Introduction: In ovarian cancer mouse models, social isolation has been associated with increased circulating markers of angiogenesis, cell migration, and impaired immune response, as well as increasing tumor burden and aggressiveness. In ovarian cancer patients, social isolation has been associated with increased circulating levels of inflammatory and pro-angiogenic factors. However, social isolation has not been investigated in relation to ovarian cancer risk or survival in humans; we addressed these questions in the Nurses’ Health Study (NHS), a longitudinal cohort of 121,701 US-based nurses.

Methods: The Berkman-Syme social network index (BSSNI), a validated measure of social isolation, was assessed every four years in the NHS, starting in 1992. The BSSNI is based on marital status, close friends and relatives, as well as attendance at religious services and other group activities. Women were categorized into four groups: socially isolated, moderately isolated, moderately integrated, and socially integrated. We assessed risk of ovarian cancer associated with the BSSNI and its component parts using Cox proportional hazards models, adjusted for age, duration of oral contraceptive use, family history of ovarian cancer, parity, menopause status, duration of menopausal hormone therapy (by type), and tubal ligation. We further investigated whether the timing of social isolation impacted the results, by evaluating social isolation measured 0-4, 4-8, and 8-12 years prior to cancer diagnosis. In addition, we used Cox proportional hazards models to evaluate whether pre-diagnosis social isolation affected ovarian cancer survival, adjusting as described above plus stage and histology.

Results: In follow-up from 1992-2010, we identified 494 epithelial ovarian cancer cases among 53,839 women who completed the BSSNI. In our main analysis, socially isolated women had no increased ovarian cancer risk compared to socially integrated women (relative risk [RR]: 0.93; 95% confidence interval [CI]: 0.65-1.34), although case numbers were small (N=38). However, moderate isolation was associated with increased ovarian cancer risk (RR: 1.27; 95% CI: 1.00-1.61). When we assessed the components of the BSSNI, widowed women were at increased ovarian cancer risk (RR: 1.40; 95% CI: 1.12-1.75) compared to married women; none of the other BSSNI components were associated with ovarian cancer risk. In the analysis evaluating the role of timing of isolation, socially isolated women in the 8-12 years prior to diagnosis had increased ovarian cancer risk compared to socially integrated women (RR: 1.54; 95% CI: 1.02-2.33). Among the 494 ovarian cancer cases in this analysis, 313 women died due to ovarian cancer during follow-up. Neither the BSSNI nor its components were statistically significantly associated with ovarian cancer-specific survival; however, several of the associations were suggestive. For example, social isolation was not associated with survival (RR: 1.13; 95% CI: 0.41-3.13), but moderate isolation was suggestively associated (RR: 1.61; 95% CI: 0.87-3.00). Additionally, being widowed was associated with a 71% increased risk of ovarian cancer death (95% CI: 0.99-2.96).
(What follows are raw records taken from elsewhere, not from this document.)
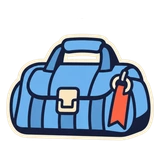
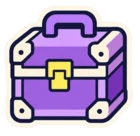
Redraw the shared game controls and ship the original illustrated UI kit

diff --git a/game/src/styles/printroomFoundation.css b/game/src/styles/printroomFoundation.css
@@ -1,0 +1,71 @@
+/* Original illustrated stock. Each role keeps its live label and its native hit area. */
+#game-container {
+  --print-ink:#201b37;
+  --print-paper:#fff6df;
+  --print-lime:#ddef38;
+  --print-coral:#fd735e;
+  --print-primary-face:url('/art/printroom/primary.webp');
+  --print-paper-face:url('/art/printroom/paper.webp');
+  --print-ink-face:url('/art/printroom/ink.webp');
+}
+
+#game-container #public-shell[data-edition=showbill][data-cast=owner-three][data-shell-family][data-inner-family][data-core-journey][data-home-demo][data-ui-pass][data-page] {
+  & .shell-header {
+    position:relative;isolation:isolate;min-height:48px;gap:8px;padding-inline:8px;
+    border:0;border-bottom:3px solid var(--print-ink);box-shadow:none;
+    background:linear-gradient(115deg,transparent 73%,#d5d4bc 73.2% 74%,transparent 74.2%),
+      linear-gradient(115deg,#fff8e6 76%,#e8e4cf 76.3%);color:var(--print-ink);
+  }
+  & .shell-header .shell-brand h1.showbill-title {
+    margin:0;padding-inline:1px 5px;background:none;color:var(--print-ink);
+    letter-spacing:.035em;font:950 clamp(19px,5.9vw,25px)/1.18 system-ui,sans-serif;text-shadow:none;
+  }
+  & .shell-header .shell-icon-button {
+    position:relative;flex:none;width:44px;min-width:44px;height:44px;min-height:44px;padding:6px;border:0;
+    background:transparent;color:var(--print-paper);box-shadow:none;border-radius:0;isolation:isolate;
+  }
+  & .shell-header .shell-icon-button::before {
+    position:absolute;z-index:-1;inset:6px 4px;content:'';display:block;width:auto;height:auto;
+    background:var(--print-ink);border:0;border-radius:5px 2px 6px 2px;clip-path:polygon(13% 0,100% 0,100% 77%,84% 100%,0 100%,0 20%);
+  }
+  & .shell-header .shell-icon-button svg {color:var(--print-paper);stroke-width:2.7}
+  & :is(.ui-home-primary .showbill-start,.ui-preflight-footer .showbill-deploy,
+       .shell-selection-footer button[data-command-face=plain],.pg-command.pg-primary[data-command-face=plain]):enabled {
+    color:#17142a;background:transparent var(--print-primary-face) center/100% 100% no-repeat!important;
+    border:0;border-radius:0;box-shadow:none;text-shadow:none;padding-inline-end:max(18px,10%);
+  }
+  & .ui-home-primary .showbill-start .ui-home-chapter {color:#2d3527}
+  & .ui-home-primary .showbill-start > svg {display:none}
+  & .shell-selection-footer button[data-command-face=plain]:enabled {justify-content:center}
+  & .ui-root-nav {
+    min-height:66px;gap:4px;padding:4px 8px;
+    background:var(--print-ink);border:0;border-top:2px solid #14132c;box-shadow:none;
+  }
+  & .ui-root-nav .ui-nav-root,
+  & .ui-root-nav .ui-nav-root:not([aria-current]) {
+    min-width:0;display:grid;grid-template-rows:33px 17px;align-content:center;justify-items:center;
+    background:transparent;color:#fff5df;border:0;border-radius:0;box-shadow:none;opacity:1;
+  }
+  & .ui-root-nav .ui-nav-root[aria-current] {
+    border:0;background:var(--print-lime);color:#18162e;box-shadow:inset 0 -3px #afc72c;
+    clip-path:polygon(7px 0,100% 0,100% calc(100% - 8px),calc(100% - 8px) 100%,0 100%,0 7px);
+    opacity:1;
+  }
+  & .ui-root-nav .ui-nav-root .nav-sticker {
+    display:block;width:39px;height:34px;max-width:100%;object-fit:contain;filter:none;
+  }
+  & .ui-root-nav .ui-nav-root[aria-current] .nav-sticker {width:43px;height:37px}
+  & .ui-root-nav .ui-nav-root .showbill-nav-label {
+    position:static;color:inherit;background:none;font:800 13px/16px system-ui,sans-serif;letter-spacing:.035em;text-shadow:none;
+  }
+  & :is(.home-backstage,.tour-reference-button,.ui-roster-lane .ui-actor-switch,.ui-roster-lane .roster-reference) {
+    border:0;border-radius:0;background:transparent var(--print-ink-face) center/100% 100% no-repeat!important;
+    box-shadow:none;color:var(--print-paper)!important;
+  }
+  & :is(button,summary):focus-visible {outline:3px solid #1288bb;outline-offset:-3px}
+  & button:enabled:active {filter:brightness(.88)}
+  @media (forced-colors:active) {
+    & .ui-root-nav .ui-nav-root[aria-current] {outline:2px solid Highlight;outline-offset:-3px}
+    & button:enabled {border:1px solid ButtonText}
+  }
+}

diff --git a/game/src/main.js b/game/src/main.js
@@ -50,6 +50,7 @@ import './styles/memberDetails306.css';
 import './styles/performanceInterface.css';
 import './styles/showbillMenus.css';
 import './styles/showbillBattle.css';
+import './styles/printroomFoundation.css';
 import { createPublicProfileSession } from './utils/publicProfileSession.mjs';
 import { configurePublicProfileWriteAuthority } from './utils/publicRunProgression.mjs';
 import { bindGraphicsRecovery } from './utils/graphicsRecovery.mjs';

diff --git a/01-美术/printroom/README.md b/01-美术/printroom/README.md
@@ -1,0 +1,12 @@
+# 公演手绘界面原稿
+
+本目录保留了本轮用 GPT 出图的四张原始画稿。角色立绘沿用负责人已确认的三张原画。所有可变文字、数字、锁定状态和键盘焦点都由游戏绘制，换语言和改变字号时仍可读。
+
+| 原稿 | 可单独替换的区域 | 游戏用途 |
+| --- | --- | --- |
+| nav-original.png | 左上场记板、右上话筒、左下巡演地图、右下器材箱 | 四个底栏入口 |
+| tickets-original.png | 从上至下为黄绿演出票、浅纸票、深墨票 | 确认、次操作和深底操作的文字底面 |
+| speaker-original.png | 透明底音箱贴纸 | 公演大厅的插画 |
+| rooms-original.png | 左上化妆间、右上器材间、左下档案室、右下排练场 | 模块场景及封面 |
+
+修改原稿后，在此目录运行 `bash export.sh`。脚本需要 ImageMagick，把同一构图按游戏用到的位置裁开、缩小并写为 WebP。四个导航图标保留既有运行路径，其余位于 `game/public/art/printroom/`。
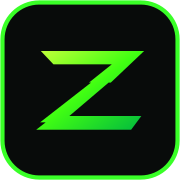
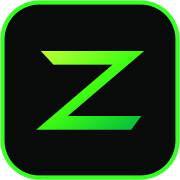
Corrige a diagonal da marca ZECA com um único contorno

diff --git a/index.html b/index.html
@@ -5,10 +5,10 @@
   <meta name="viewport" content="width=device-width, initial-scale=1, viewport-fit=cover" />
   <meta name="theme-color" content="#080e09" />
   <link rel="manifest" href="/manifest.webmanifest">
-  <link rel="apple-touch-icon" href="/assets/zeca-180.png">
+  <link rel="apple-touch-icon" href="/assets/zeca-180.png?v=2">
   <meta name="apple-mobile-web-app-capable" content="yes">
   <title>ZECA — Sua mobilidade</title>
-  <link rel="icon" type="image/svg+xml" href="/assets/zeca-icon.svg" />
+  <link rel="icon" type="image/svg+xml" href="/assets/zeca-icon.svg?v=2" />
   <meta name="description" content="ZECA — protótipo de mobilidade com GPS ao vivo e estimativas transparentes de tarifas, ganhos e combustível." />
   
   
@@ -326,7 +326,7 @@ html[data-theme="dark"] .leaflet-container{background:#222a26}
   </style>
 </head>
 <body>
-  <main id="loginScreen"><form id="loginForm"><img src="/assets/zeca-icon.svg" width="54" height="54" alt="ZECA"><h1 id="authTitle">Entrar no ZECA</h1><label for="loginEmail">Seu e-mail</label><input id="loginEmail" type="email" autocomplete="username" required maxlength="254">
+  <main id="loginScreen"><form id="loginForm"><img src="/assets/zeca-icon.svg?v=2" width="54" height="54" alt="ZECA"><h1 id="authTitle">Entrar no ZECA</h1><label for="loginEmail">Seu e-mail</label><input id="loginEmail" type="email" autocomplete="username" required maxlength="254">
     <div id="codeRow" hidden><label for="loginCode">Código enviado por e-mail</label><input id="loginCode" inputmode="numeric" autocomplete="one-time-code" pattern="[0-9]{6}" maxlength="6"></div>
     <div id="passwordRow"><label id="passwordLabel" for="loginPassword">Senha</label><input id="loginPassword" type="password" autocomplete="current-password" required maxlength="128"></div>
     <button id="loginSubmit" class="btn-primary">Entrar</button><div id="authActions">
@@ -345,7 +345,7 @@ html[data-theme="dark"] .leaflet-container{background:#222a26}
     <aside class="sidebar" aria-label="Planejamento da corrida">
       <div class="sidebar-inner">
         <div class="panel-top"><button type="button" id="topPanelToggle" class="mobile-collapse-btn" aria-expanded="true" aria-label="Recolher busca"></button>
-          <div class="brand-row"><div class="passenger-heading"><img src="/assets/zeca-icon.svg" alt="ZECA" width="35" height="35"><strong id="tripGreeting"></strong></div><button class="profile-dot" id="openPreferences" aria-label="Configurações" aria-haspopup="dialog" aria-controls="preferences"><svg class="ui-icon" aria-hidden="true" viewBox="0 0 24 24"><path d="m9 3 1-2h4l1 2 2 1 2-.2 2 3-1.3 2 .3 2 1.5 1.8-1 3.6-2.4.4-1.5 1.4-.4 2.4-3.8.9-1.6-1.6-2-.3-2 1.2-3-2 .3-2.3-1-1.8L1 13v-3l2.2-1.3 1-1.9L4 4.5l3-1.7z"/><circle cx="11.8" cy="11.6" r="3.6"/></svg></button></div>
+          <div class="brand-row"><div class="passenger-heading"><img src="/assets/zeca-icon.svg?v=2" alt="ZECA" width="35" height="35"><strong id="tripGreeting"></strong></div><button class="profile-dot" id="openPreferences" aria-label="Configurações" aria-haspopup="dialog" aria-controls="preferences"><svg class="ui-icon" aria-hidden="true" viewBox="0 0 24 24"><path d="m9 3 1-2h4l1 2 2 1 2-.2 2 3-1.3 2 .3 2 1.5 1.8-1 3.6-2.4.4-1.5 1.4-.4 2.4-3.8.9-1.6-1.6-2-.3-2 1.2-3-2 .3-2.3-1-1.8L1 13v-3l2.2-1.3 1-1.9L4 4.5l3-1.7z"/><circle cx="11.8" cy="11.6" r="3.6"/></svg></button></div>
 
           
           <div class="inputs">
Conclusion: These data add to a growing body of evidence that psychosocial stress is important for ovarian cancer risk and progression. Our data suggest that the timing of social isolation is key, which may have implications for the biology of stress. Future studies should confirm these results and evaluate additional sources of psychosocial stress.

Citation Format: Elizabeth M. Poole, Laura Kubzansky, Olivia I. Okereke, Shelley S. Tworoger. The impact of social isolation on ovarian cancer risk and survival [abstract]. In: Proceedings of the 10th Biennial Ovarian Cancer Research Symposium; Sep 8-9, 2014; Seattle, WA. Philadelphia (PA): AACR; Clin Cancer Res 2015;21(16 Suppl):Abstract nr POSTER-CTRL-1212.